I recall hearing, more than once, that only trained professionals can safely handle firearms. I recall from the same sources, that having armed civilians about during a public shooting, instead of the police only, would lead to innocent bystanders getting shot. I do not specifically recall NYPD Commissioner Ray Kelly being one of those sources; though, I think that he would agree with their sentiments. And now we read that Commissioner Kelly has said that NYPD gunfire in the Empire State Building shooting wounded all nine bystanders. Or put another way, nine innocent bystanders got shot by trained professionals.
Now don’t get me wrong; I’m not saying that the two officers involved didn’t act in a completely appropriate, professional, and competent manner. They were suddenly thrust into a very dangerous situation with only two options: engage the suspect, despite the crowds of people around them and the risk of injuries in the crowd, or do nothing, and risk having the suspect begin deliberately shooting into the crowd. Shooting with crowds of people around, obviously, risks hitting bystanders either with rounds that miss and strike the victim, rounds that miss, strike something else, and then wound the victim with fragments, or with rounds or fragments that pass through the intended target. Doing nothing, on the other hand, could lead to the officers getting shot thus leaving the perpetrator in command of the scene. They chose the less awful course of action and stopped the suspect.
Now how does this relate to armed civilians in a similar situation? The argument that only trained professionals can safely handle firearms stems from the belief that only trained professionals can safely fire into a crowd and hit the perpetrator and only the perpetrator. When you see that argument in print, it looks patently ridiculous, doesn’t it? It’s an absurd point of view. Those who hold it hope desperately that you won’t look too closely at it because what follows is an equally silly belief; that you are safer waiting for the police to arrive than if someone around you opened fire on the suspect. The equivalent argument would be that the officers at the Empire State Building should have waited for a SWAT team to arrive. But as we’ve seen in places like Norway, Wisconsin, or Aurora, leaving an armed suspect in control of a scene, even for a few minutes, only leads to more dead and injured innocents. An armed response, any armed response, is better than no response at all.

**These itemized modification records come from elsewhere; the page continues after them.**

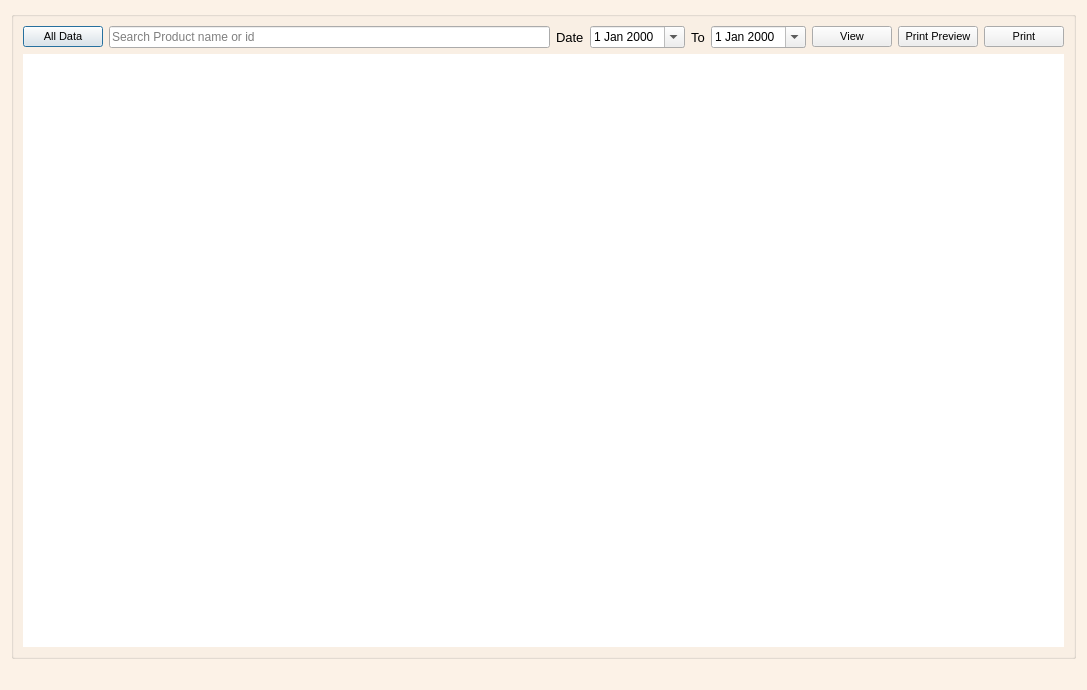
First picture: the form in ui/damagereport.ui, repository ansarul543/pos-inventory, before the edit.
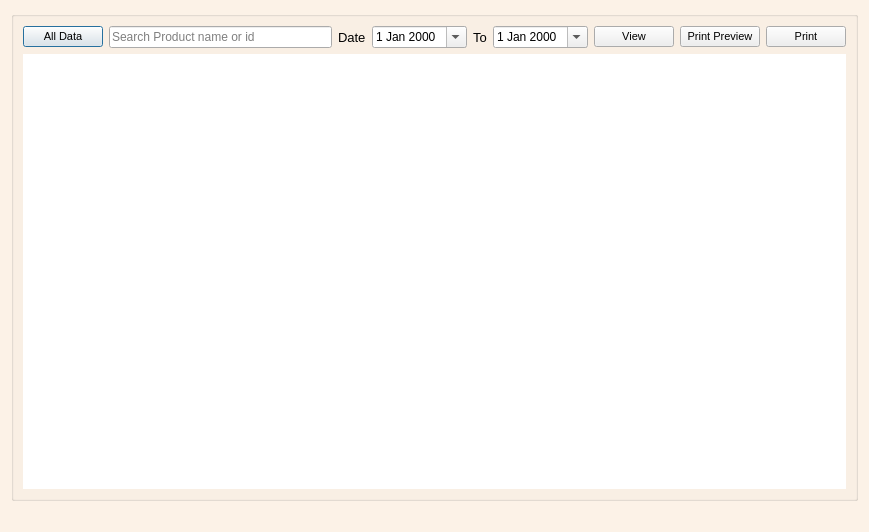
Second picture: the form after the edit.

```diff
--- a/ui/damagereport.ui
+++ b/ui/damagereport.ui
@@ -9,8 +9,8 @@
    <rect>
     <x>0</x>
     <y>0</y>
-    <width>1087</width>
-    <height>690</height>
+    <width>869</width>
+    <height>532</height>
    </rect>
   </property>
   <property name="windowTitle">
```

This isn’t mere speculation from some gun nut. Economists John Lott and William Landes studied the effect of concealed weapons laws on multiple victim shootings. Their study concluded that allowing citizens to carry concealed weapons decreases the number and severity of these attacks. But, you might argue, wouldn’t stricter gun laws make the US a more peaceful place like Europe? In fact, John Lott found that Europe experiences more and worse attacks of this sort.
Concealed carry has a dual effect in mass public shootings. One is obvious: The bad guy gets shot. The other is more subtle: disappointment. The shooter usually wishes to go out in a blaze of glory. He intends to revenge himself upon a world that has wronged him. But the last thing he wants is to see his opus interrupted by some yutz with a gun. That would be the world’s final insult to the shooter. This deters the shooter in the first place. Thus having armed citizens about, not just easily identifiable “trained professionals”, makes the public square a safer place.